Yesterday I had one of my periodic tooth cleaning appointments. This time, after already using the pointy-ended scrapers and the flat scrapers, the ultrasonic scaler, the water spray, the buffer, and the dental floss, the hygienist frowned thoughtfully.
“The tongue side of your teeth still has some staining,” she said with some impatience, as her rubber-gloved hands probed my incisors. “I’m going to try a new procedure.”
“Whhgl?” I responded.
The procedure first involved draping me with towels that covered all parts of my upper body except my mouth and left me unable to see — which was itself a weird sensation when you know the person hovering over you is wielding sharp implements. “There’s a bit of a spray,” she explained. She then proceeded to blow puffs of particulate matter against my teeth — which was an even weirder sensation, because humans normally seek to avoid getting clouds of dust in their mouths. But after numerous puffings and rinsings and suctionings, she removed the towels and expressed evident satisfaction at the result.
All this, to address the apparent dinginess on the back side of my teeth that no one sees.
If you go regularly to a dental hygienist — as 9 out of 10 dentists say you should — you eventually realize that the hygienist community is simply borrowing cleaning techniques initially used in American garages. First, it was simple scraping and scaling, like a homeowner using a hoe to try to remove flattened globs of gum or tar from a cement floor. Then it was powerwashing, with those pulsating jets of water that leave your face coated with a fine, wet mist. And now, with this dust-puffing device, hygienists have adopted sandblasting.
What’s next? Using powerful chemical solvents?
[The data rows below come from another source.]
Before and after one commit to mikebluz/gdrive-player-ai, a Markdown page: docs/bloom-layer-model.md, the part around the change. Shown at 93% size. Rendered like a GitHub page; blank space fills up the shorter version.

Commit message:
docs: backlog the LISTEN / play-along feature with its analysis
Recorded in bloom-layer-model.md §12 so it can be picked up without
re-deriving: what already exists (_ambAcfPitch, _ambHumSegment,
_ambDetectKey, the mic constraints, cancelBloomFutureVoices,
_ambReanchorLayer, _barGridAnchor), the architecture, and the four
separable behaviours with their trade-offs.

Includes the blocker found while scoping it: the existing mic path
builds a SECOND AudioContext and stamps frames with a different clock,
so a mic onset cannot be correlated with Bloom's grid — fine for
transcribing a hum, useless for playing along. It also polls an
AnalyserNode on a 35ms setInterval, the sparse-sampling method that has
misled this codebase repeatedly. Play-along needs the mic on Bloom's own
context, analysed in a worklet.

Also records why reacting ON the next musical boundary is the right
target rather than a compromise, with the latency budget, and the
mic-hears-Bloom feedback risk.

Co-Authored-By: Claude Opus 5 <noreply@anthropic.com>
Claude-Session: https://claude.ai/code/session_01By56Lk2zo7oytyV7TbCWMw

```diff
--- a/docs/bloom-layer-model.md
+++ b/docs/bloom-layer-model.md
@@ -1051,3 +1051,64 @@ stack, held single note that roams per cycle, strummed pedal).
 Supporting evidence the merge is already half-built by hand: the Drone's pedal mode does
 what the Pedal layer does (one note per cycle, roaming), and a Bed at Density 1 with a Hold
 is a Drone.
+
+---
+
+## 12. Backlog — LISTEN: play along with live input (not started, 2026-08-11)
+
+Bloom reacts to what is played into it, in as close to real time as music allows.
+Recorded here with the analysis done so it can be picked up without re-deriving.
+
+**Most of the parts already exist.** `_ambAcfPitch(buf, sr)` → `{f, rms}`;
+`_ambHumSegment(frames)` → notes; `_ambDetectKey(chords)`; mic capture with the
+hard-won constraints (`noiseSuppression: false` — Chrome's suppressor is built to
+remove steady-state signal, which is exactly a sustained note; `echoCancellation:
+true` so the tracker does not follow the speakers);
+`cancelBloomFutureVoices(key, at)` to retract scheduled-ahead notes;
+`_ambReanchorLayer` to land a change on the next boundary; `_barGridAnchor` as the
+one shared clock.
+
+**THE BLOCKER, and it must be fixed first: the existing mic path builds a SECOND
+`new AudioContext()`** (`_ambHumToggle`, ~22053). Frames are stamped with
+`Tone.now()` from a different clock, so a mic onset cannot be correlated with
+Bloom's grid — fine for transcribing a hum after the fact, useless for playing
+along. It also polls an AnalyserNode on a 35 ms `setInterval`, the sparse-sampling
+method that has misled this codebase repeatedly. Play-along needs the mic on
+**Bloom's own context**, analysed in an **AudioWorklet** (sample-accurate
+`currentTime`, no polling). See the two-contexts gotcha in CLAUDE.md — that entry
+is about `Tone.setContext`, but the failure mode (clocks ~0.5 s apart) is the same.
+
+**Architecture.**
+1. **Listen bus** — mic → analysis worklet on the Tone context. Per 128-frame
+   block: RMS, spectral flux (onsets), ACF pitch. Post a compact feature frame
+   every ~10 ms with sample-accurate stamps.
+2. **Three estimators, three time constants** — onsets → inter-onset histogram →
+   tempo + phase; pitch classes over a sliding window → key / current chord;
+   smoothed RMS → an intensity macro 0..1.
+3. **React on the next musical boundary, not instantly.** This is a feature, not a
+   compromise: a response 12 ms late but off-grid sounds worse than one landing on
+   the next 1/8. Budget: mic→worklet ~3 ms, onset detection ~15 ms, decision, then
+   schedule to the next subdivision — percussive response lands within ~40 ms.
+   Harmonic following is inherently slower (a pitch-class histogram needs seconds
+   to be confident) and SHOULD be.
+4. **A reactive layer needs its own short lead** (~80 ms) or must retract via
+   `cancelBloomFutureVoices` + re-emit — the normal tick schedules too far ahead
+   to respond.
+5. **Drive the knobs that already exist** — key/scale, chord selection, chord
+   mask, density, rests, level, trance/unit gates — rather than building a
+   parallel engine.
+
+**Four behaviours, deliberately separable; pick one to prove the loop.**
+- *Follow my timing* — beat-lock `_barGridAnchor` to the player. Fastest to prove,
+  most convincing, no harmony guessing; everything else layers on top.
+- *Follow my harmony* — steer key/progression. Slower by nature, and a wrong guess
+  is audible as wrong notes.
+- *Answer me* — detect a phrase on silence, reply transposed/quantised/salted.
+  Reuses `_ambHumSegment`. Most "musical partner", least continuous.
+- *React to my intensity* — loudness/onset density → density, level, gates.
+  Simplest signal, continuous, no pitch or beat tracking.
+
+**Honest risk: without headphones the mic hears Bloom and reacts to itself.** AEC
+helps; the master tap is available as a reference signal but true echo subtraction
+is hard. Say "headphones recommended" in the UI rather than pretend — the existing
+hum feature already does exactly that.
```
If you want to see what’s coming down the pike in periodontal technology advances, I suggest you just check here.